    OK, here's the hot scoop, ONE MORE TIME. For bass, you need a unit with an audio frequency response that goes down to at least 40 hz for 4-string, and 30 hz for 5-string. Most of the cheaper units go down to only 50 or even 100. This will make you sound like crap. The only relatively inexpensive unit I've found that goes low enough (20 hz, in this case) is Shure's UT or Access UHF units. GC marks them at about $300 or $349. Either way, you should be able to get one for right around $300.

    I vote no on Nady, no on Samson. Maybe on A-T, but check the frequency response. If you don't see it in writing that it goes below 30 or 40 hz, don't buy it.

    Also, the Shure VHF units really blow. Get UHF. I haven't had any interference problems with mine, and there's no appreciable drop-off in the bottom.
     
  8. VicDamone

    VicDamone

    Jun 25, 2000
    There was a Phil Lesh interview in one of the bass rags where he mentions using some sort of digital wireless system that he felt was a better signal than cable.
     
  9. I think you're talking about an X-Wire system. These are no longer made, it was said that these sound better than cables, and x-wire even made things you could add on, to simulate the signal loss of a 10ft cable, or the signal loss of a 20ft cable. Why they went out of busness is beyond me, they were totally back ordered, and i believe it was because they started building for shure? dont quote me on that.
     
  10. Phat Ham

    Phat Ham

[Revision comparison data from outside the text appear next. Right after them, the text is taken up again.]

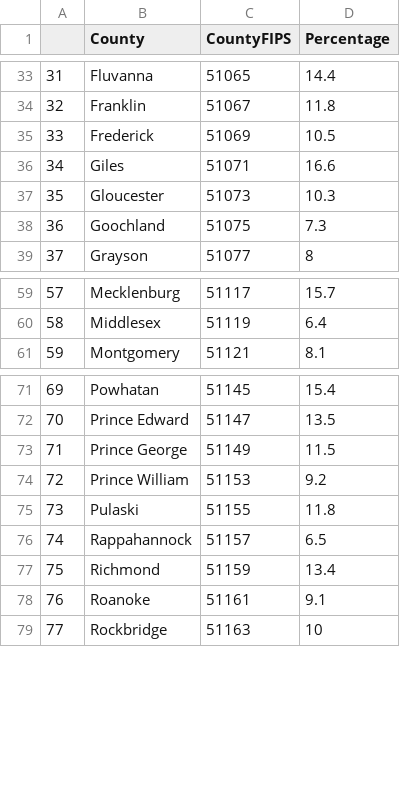
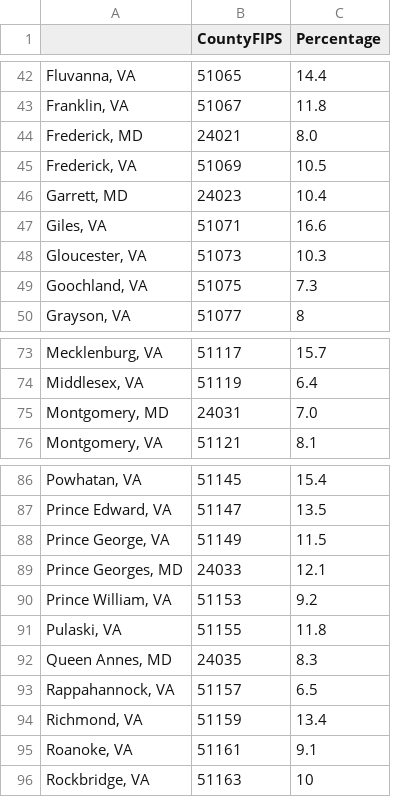
Before and after one commit to antaressgzz/501project, a CSV file: cleaned_data/diabetes_cleaned.csv, drawn as a sheet; only a part is shown, gaps mark what is left out; removed rows and columns are numbered as before the commit, all else as after; the diff covers the shown part only; the diff names each change by its address in the sheet, - before the commit and + after, or states it on an @@ line.

```diff
--- a/cleaned_data/diabetes_cleaned.csv
+++ b/cleaned_data/diabetes_cleaned.csv
-column A, rows 33-39: 31 | 32 | 33 | 34 | 35 | 36 | 37; rows 59-61: 57 | 58 | 59; rows 71-79: 69 | 70 | 71 | 72 | 73 | 74 | 75 | 76 | 77
-column B (County), rows 33-39: Fluvanna | Franklin | Frederick | Giles | Gloucester | Goochland | Grayson; rows 59-61: Mecklenburg | Middlesex | Montgomery; rows 71-79: Powhatan | Prince Edward | Prince George | Prince William | Pulaski | Rappahannock | Richmond | Roanoke | Rockbridge
+column A, rows 42-43: Fluvanna, VA | Franklin, VA; row 45: Frederick, VA; rows 47-50: Giles, VA | Gloucester, VA | Goochland, VA | Grayson, VA; rows 73-74: Mecklenburg, VA | Middlesex, VA; row 76: Montgomery, VA; rows 86-88: Powhatan, VA | Prince Edward, VA | Prince George, VA; rows 90-91: Prince William, VA | Pulaski, VA; rows 93-96: Rappahannock, VA | Richmond, VA | Roanoke, VA | Rockbridge, VA
+row 44: Frederick, MD | 24021 | 8.0
+row 46: Garrett, MD | 24023 | 10.4
+row 75: Montgomery, MD | 24031 | 7.0
+row 89: Prince Georges, MD | 24033 | 12.1
+row 92: Queen Annes, MD | 24035 | 8.3
```
Also changed, not shown: 18 added rows elsewhere in this file, cleaned_data/crime_VM_cleaned.csv, 16 other files.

    Feb 13, 2000
    DC
    I heard that Sennheiser is licensing the X-wire technology. Sennheiser makes a digital wireless that goes for $700, but the A/D and D/A converters are only 16bit, compared with 20bit for the X-wire units.